- Hornikx, J., Groot, E. de, Timmermans, E., Mariëns, J., & Verckens, J. P. (2010). Is het aanpassen van advertenties aan culturele waarden in West-Europa zinvol? Tijdschrift voor Taalbeheersing, 32 (2), 114-127. [pdf]
Studies have demonstrated frequent use of English in international advertising, but little is known about people’s preference for English versus local languages. This paper empirically investigated the difficulty of the English language as a possible determinant of people’s preference for English or the local language. In an experiment, Dutch participants judged a number of car ads with English slogans that were pre-tested as easy or difficult to understand. They were subsequently asked to express a preference for either the English slogan or the Dutch equivalent. Results showed that easy-to-understand English slogans were appreciated better than difficult-to-understand English slogans. Moreover, the degree of difficulty in comprehension of the English slogans affected participants’ preference for English. English was preferred to Dutch when it was easy to understand; when it was difficult to understand, English was appreciated as much as the Dutch equivalent. In conclusion, the experiment provides empirical support for the role of comprehension in the preference for and appreciation of English in international advertising.
- Hornikx, J., Meurs, F. van, & Boer, A. de (2010). English or a local language in advertising? The appreciation of easy and difficult English slogans in the Netherlands. Journal of Business Communication, 47 (2), 169-188. [pdf]

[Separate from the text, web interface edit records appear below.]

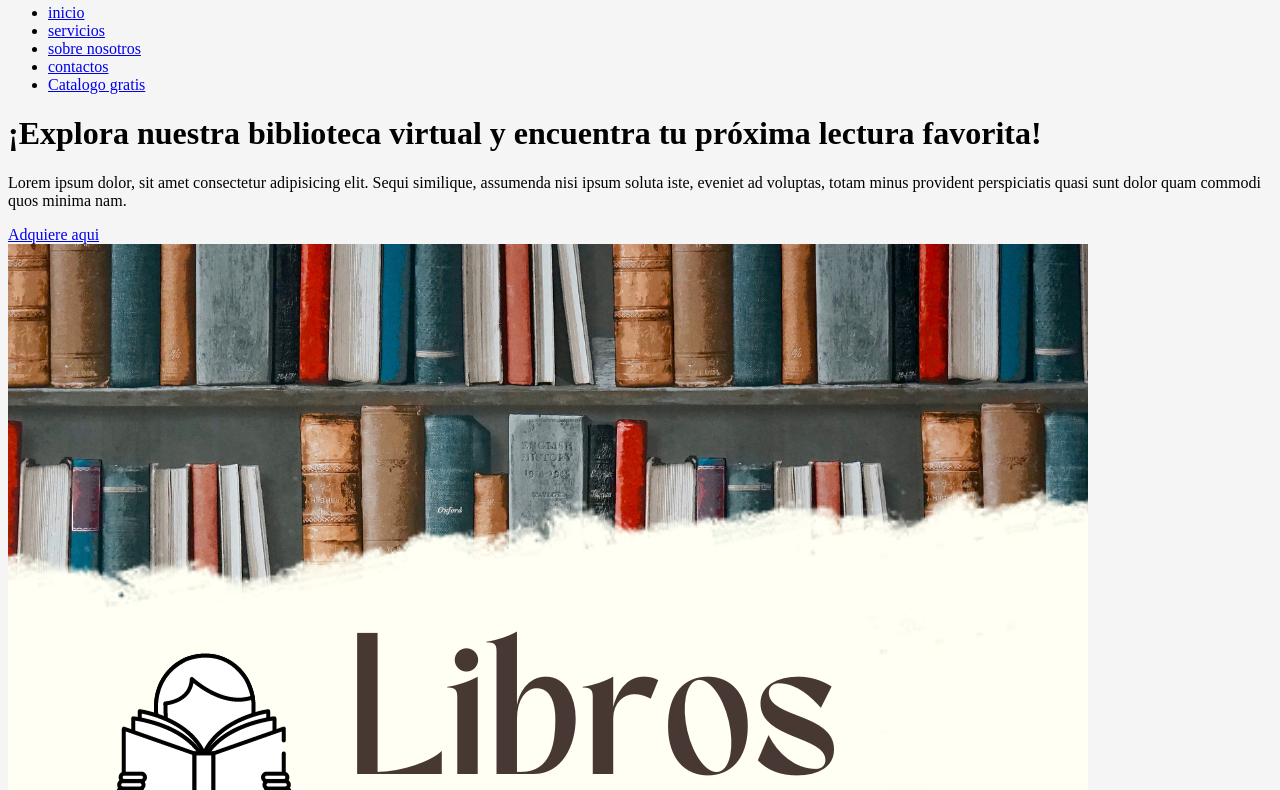
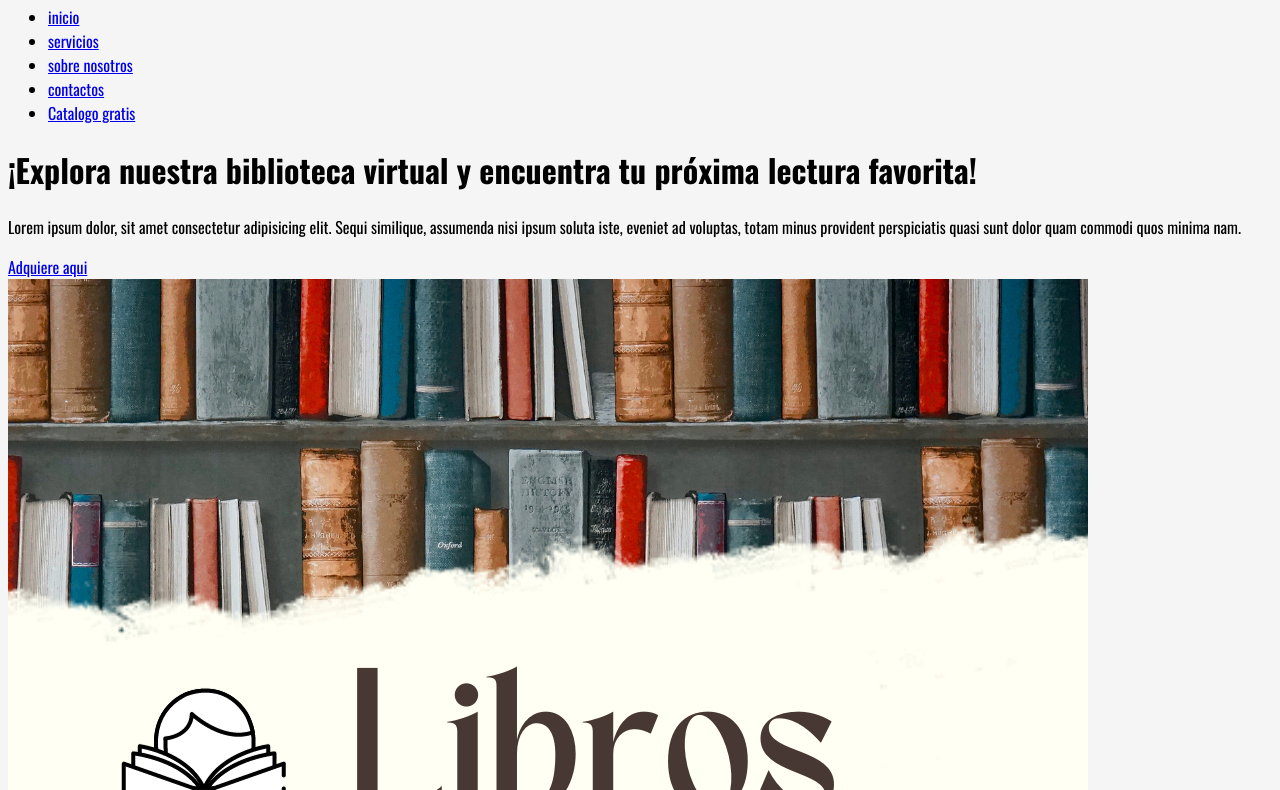
Before and after one commit to giulianaaa504/web-libro-al-a-mano, a plain HTML site: page index.html in a window 1280 px wide. Shown: the part 57-847 px from the top of the page. Drawn offline with nearby package versions, Linux system fonts and the light colour scheme.

```diff
--- a/estilos.css
+++ b/estilos.css
@@ -1,3 +1,7 @@
+@import url('https://fonts.googleapis.com/css2? family= Oswald:wght@400;500;600;700 & display=swap');
+
+
 body{
     background-color: whitesmoke;
+    font-family: 'Oswald', sans-serif;
 }
```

It is a truism that successful persuasive messages should be adapted to audience values. A substantial research literature—not previously systematically reviewed—has examined whether advertisements with appeals adapted to the audience’s important cultural values (e.g., individualism for North Americans) are more persuasive and better liked than appeals that are unadapted to such values. A meta-analytic review of that research finds that adapted ads are only slightly more persuasive (mean r = .073, 67 cases) and slightly better liked (mean r = .082, 66 cases) than unadapted ads. Moreover, these effects were mainly limited to North Americans and Asians and to values related to individualism-collectivism. In this chapter, we discuss explanations for these results and identify directions for future research.
- Hornikx, J., & O’Keefe, D. J. (2009). Adapting consumer advertising appeals to cultural values: A meta-analytic review of effects on persuasiveness and ad liking. Annals of the International Communication Association, 33 (1), 38-71. [pdf, link]